***** Data
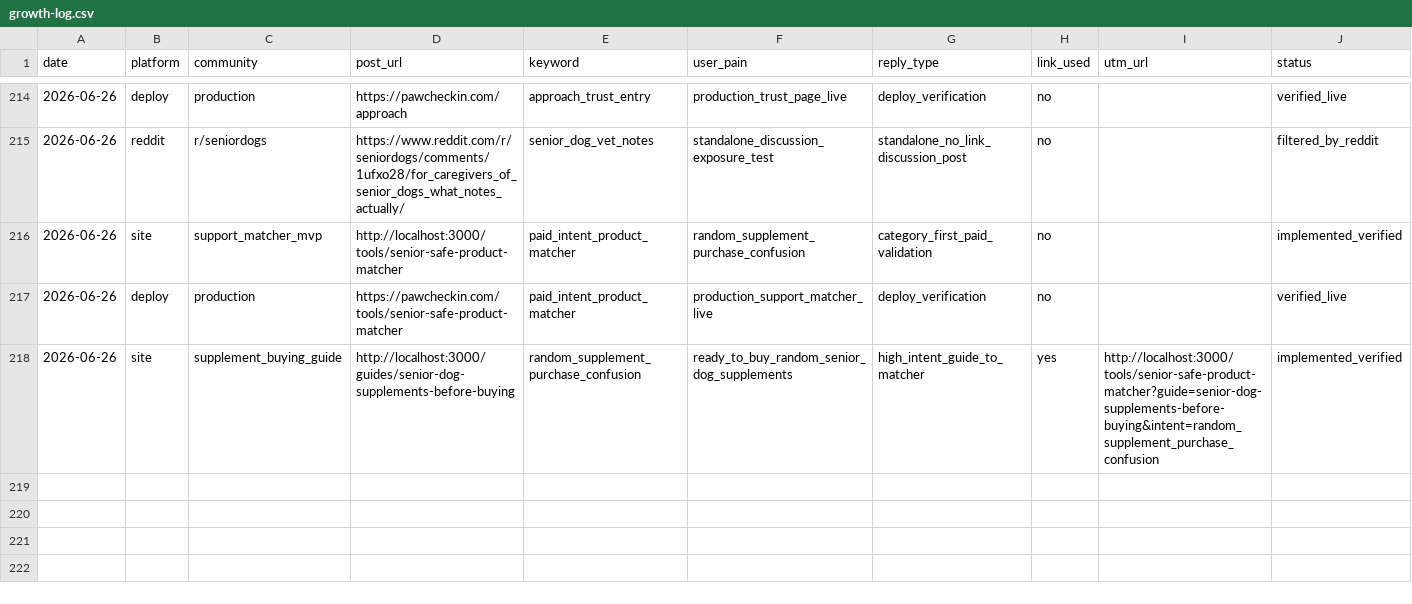
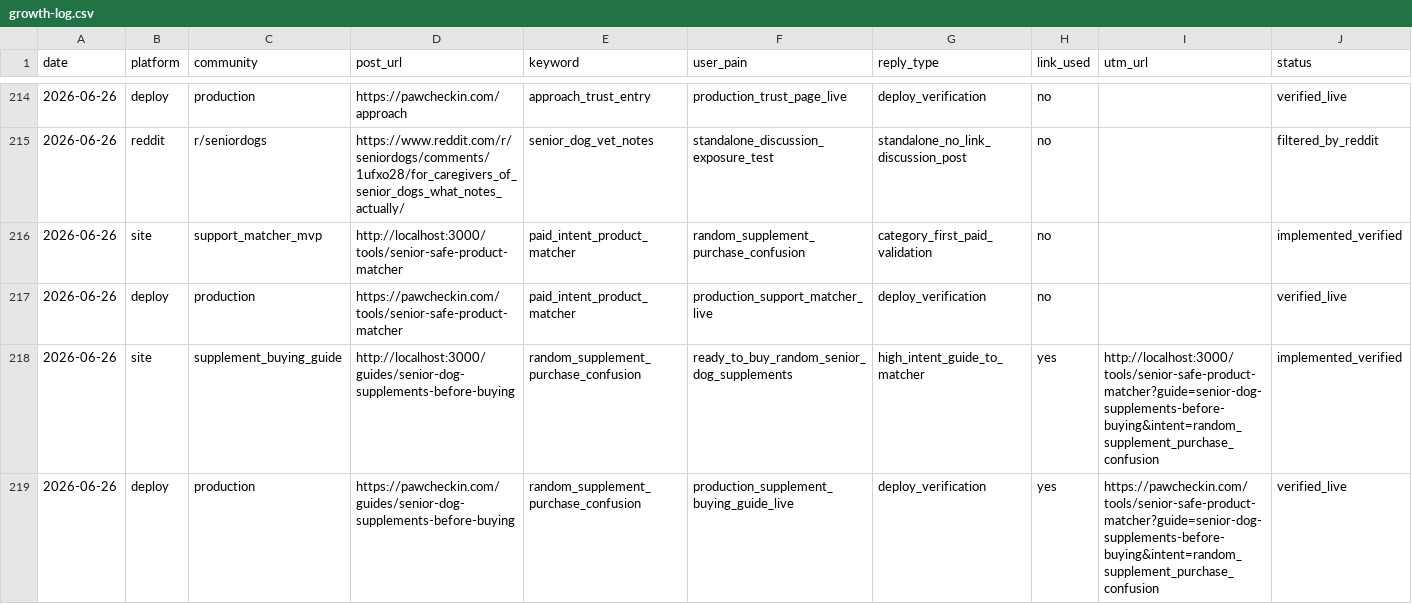
Before and after one commit to RandyThePsycho/senior-pet-care, a CSV file: growth/growth-log.csv, drawn as a sheet; only a part is shown, gaps mark what is left out; rows hold the shown columns only; the diff names each change by its address in the sheet, - before the commit and + after, or states it on an @@ line.

Commit message:
Log supplement guide production verification

```diff
--- a/growth/growth-log.csv
+++ b/growth/growth-log.csv
+row 219: 2026-06-26 | deploy | production | https://pawcheckin.com/guides/senior-dog-supplements-before-buying | random_supplement_purchase_confusion | production_supplement_buying_guide_live | deploy_verification | yes | https://pawcheckin.com/tools/senior-safe-product-matcher?guide=senior-dog-supplements-before-buying&intent=random_supplement_purchase_confusion | verified_live
```
Also changed, not shown: 1 other file.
**********
- _Work to be completed_
Pick out all lines from the data above in which the word "file" appears.

- _Solution for this problem_
Before and after one commit to RandyThePsycho/senior-pet-care, a CSV file: growth/growth-log.csv, drawn as a sheet; only a part is shown, gaps mark what is left out; rows hold the shown columns only; the diff names each change by its address in the sheet, - before the commit and + after, or states it on an @@ line.
Also changed, not shown: 1 other file.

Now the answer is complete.